Maybe one day I will be on my deathbed, and one or more of my children will need to hear from me, “I’m so sorry. I didn’t mean it. Please forgive me.” Probably so. You too. Me, the greatest struggle in my own heart is trying to get the balance between justice and mercy right. When I was younger, I was more about Justice; now, older and more battered by life, I’m more about Mercy. Too much Justice or too much Mercy makes us monsters, though different kinds of monsters. None of us ever get it exactly right, it seems to me. Thus, “Judge not, lest ye be judged.” Right?
One vivid example: Dylann Roof, the unrepentant racist who massacred black church members, is going to be put to death by the state for his crimes. Nothing could ever justify his crimes. Nothing! He is getting what he deserves for what he did. But after reading this incredible story about the world that produced Dylann Roof, and that turned a little boy into a racist murderer, I found myself uncharacteristically trying to find some tiny bit of mercy for him in my heart. That in no way lessens the evil that he did. But it does awaken some compassion for him, defeated as he was by hatred. We can pray that he repents, and will be reunited with those he murdered, in heaven, washed clean of sin by the Blood of the Lamb.
If we can’t live with that hope, how can we live at all?
UPDATE: At the risk of embarrassing him, I think of my friend Ryan Booth.

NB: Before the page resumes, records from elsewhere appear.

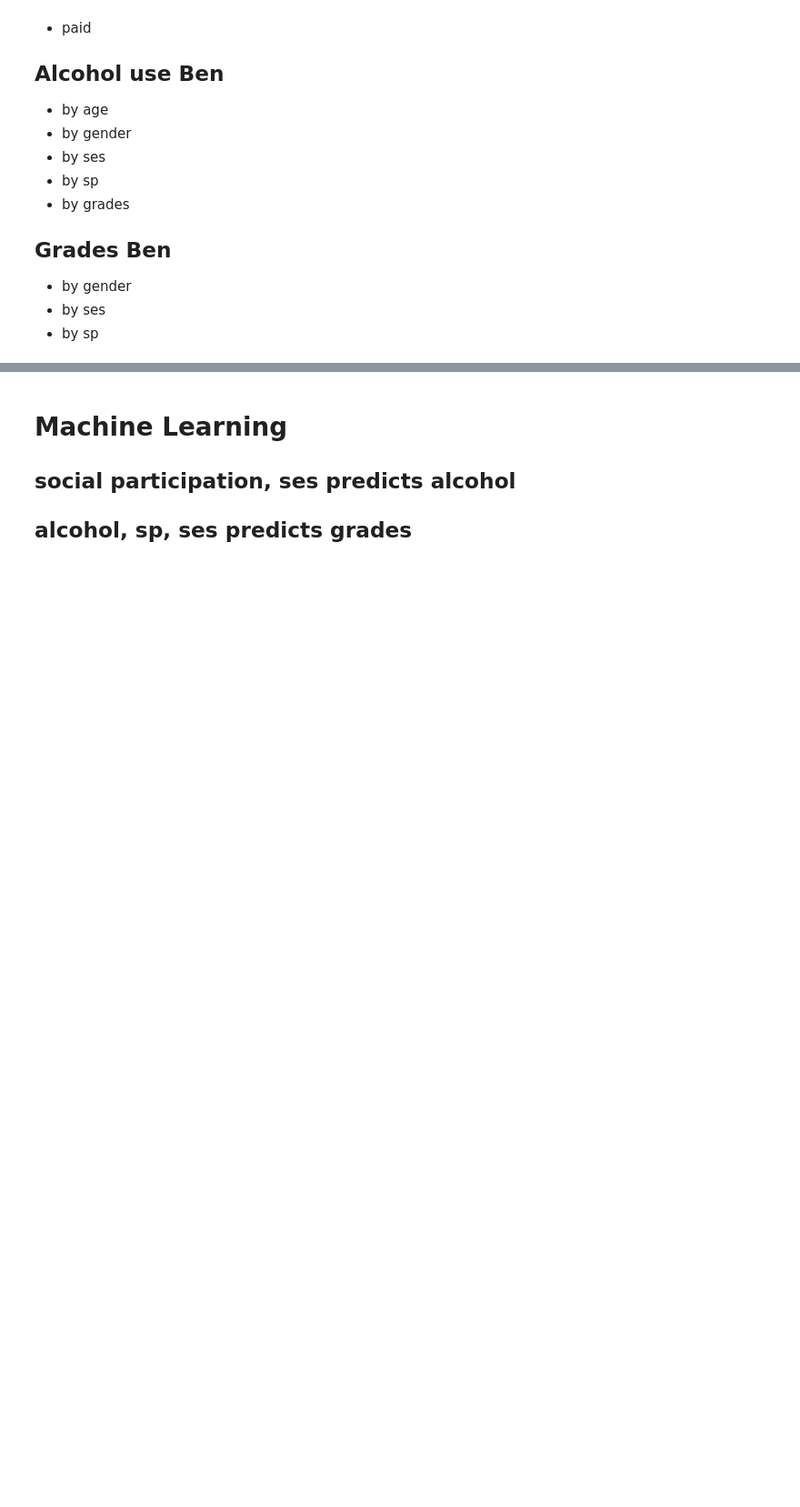
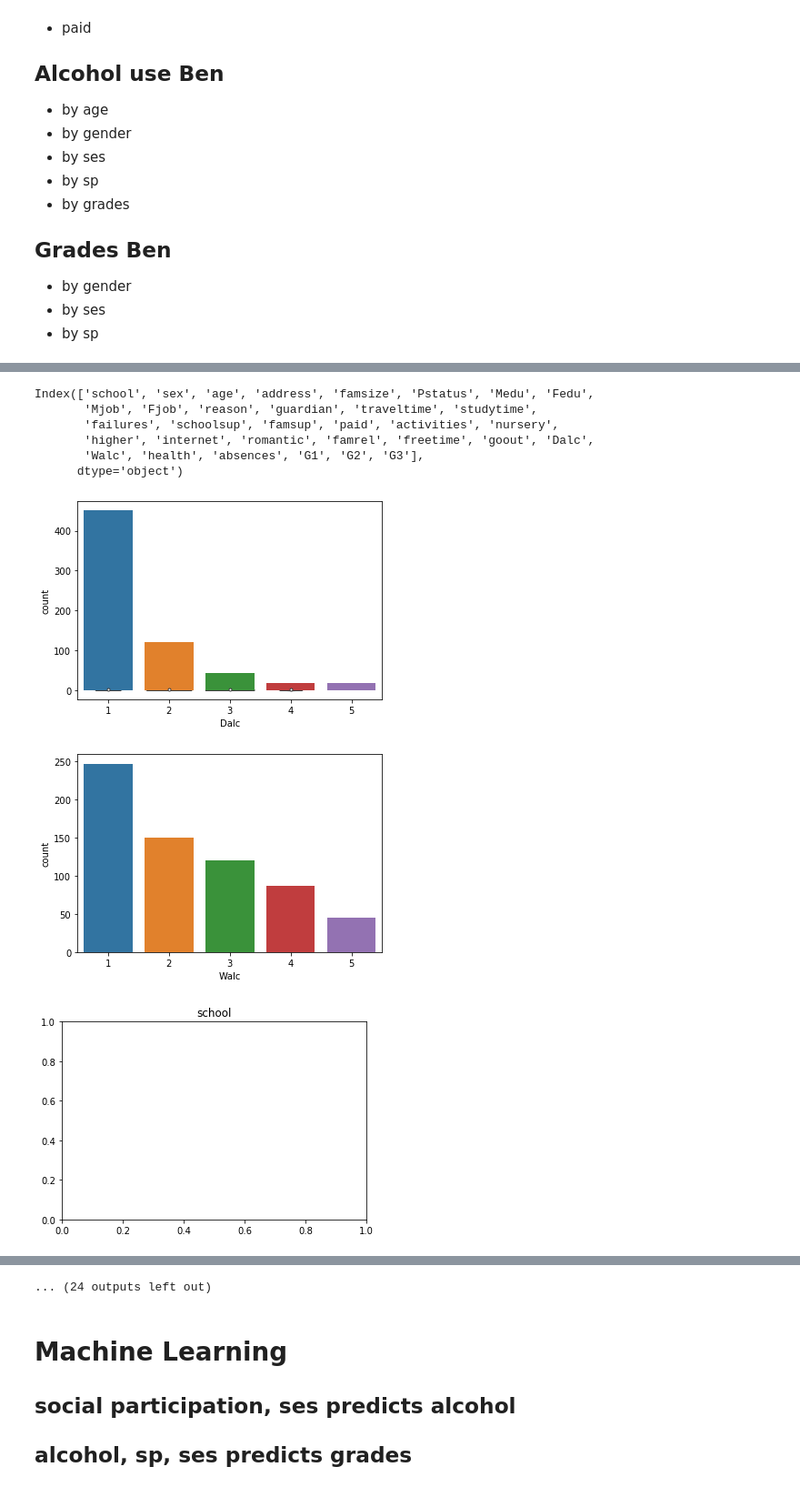
Before and after one commit to natanoliff/natanoliff.github.io, a Jupyter notebook: Alcohol_Consumption.ipynb, the cells around one changed output, grey strips where cells are left out. Shown: that part at 91% size. Drawn from its saved outputs; the diff is of its cells as text; code cells hidden in the pictures; blank space fills up the shorter version.

```diff
--- a/Alcohol_Consumption.ipynb
+++ b/Alcohol_Consumption.ipynb
@@ -94,0 +96,30 @@ SyntaxError: invalid syntax (<ipython-input-1-e1941d42e060>, line 2)
+# %%
+print(data.columns)
+fig, ax = plt.subplots()
+x = data.studytime
+y = data.Dalc
+sns.violinplot(x=x, y = y)
+sns.countplot(x='Dalc', data=data)
+fig, ax = plt.subplots()
+sns.countplot(x='Walc', data=data)
+for col in data.columns:
+    fig, ax = plt.subplots()
+
+    x = col
+    y = y
+#     b, m = polyfit(x, y, 1)
+#     plt.plot(x, y, '.')
+#     plt.plot(x, b + m * x, '-')
+#     plt.show()
+    plt.title(col)
+    #sns.violinplot(x=data[x], y=y)
+# %% [output]
+Index(['school', 'sex', 'age', 'address', 'famsize', 'Pstatus', 'Medu', 'Fedu',
+       'Mjob', 'Fjob', 'reason', 'guardian', 'traveltime', 'studytime',
+       'failures', 'schoolsup', 'famsup', 'paid', 'activities', 'nursery',
+       'higher', 'internet', 'romantic', 'famrel', 'freetime', 'goout', 'Dalc',
+       'Walc', 'health', 'absences', 'G1', 'G2', 'G3'],
+      dtype='object')
+[figure, added]
+[figure, added]
+[figure, added]
@@ -94,0 +134 @@ SyntaxError: invalid syntax (<ipython-input-1-e1941d42e060>, line 2)
+... (24 outputs left out)
```
Also changed, not shown: parts of 6 cells of this notebook.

He is a faithful, conservative Southern Baptist. He has suffered greatly in his life, for no fault of his own. When a terrible flood in Louisiana in 2016 displaced thousands of people, he opened his home to a homeless couple, one of whom was transgender. Does Ryan approve of transgenderism? Not at all. But he saw suffering people, and he responded with compassion, with mercy to fellow sinners. That is the way. The Way. I hope one day to be even half the Christian man that Ryan Booth is.
Rod Dreher is a senior editor at The American Conservative. A veteran of three decades of magazine and newspaper journalism, he has also written three New York Times bestsellers—Live Not By Lies, The Benedict Option, and The Little Way of Ruthie Leming—as well as Crunchy Cons and How Dante Can Save Your Life. Dreher lives in Baton Rouge, La.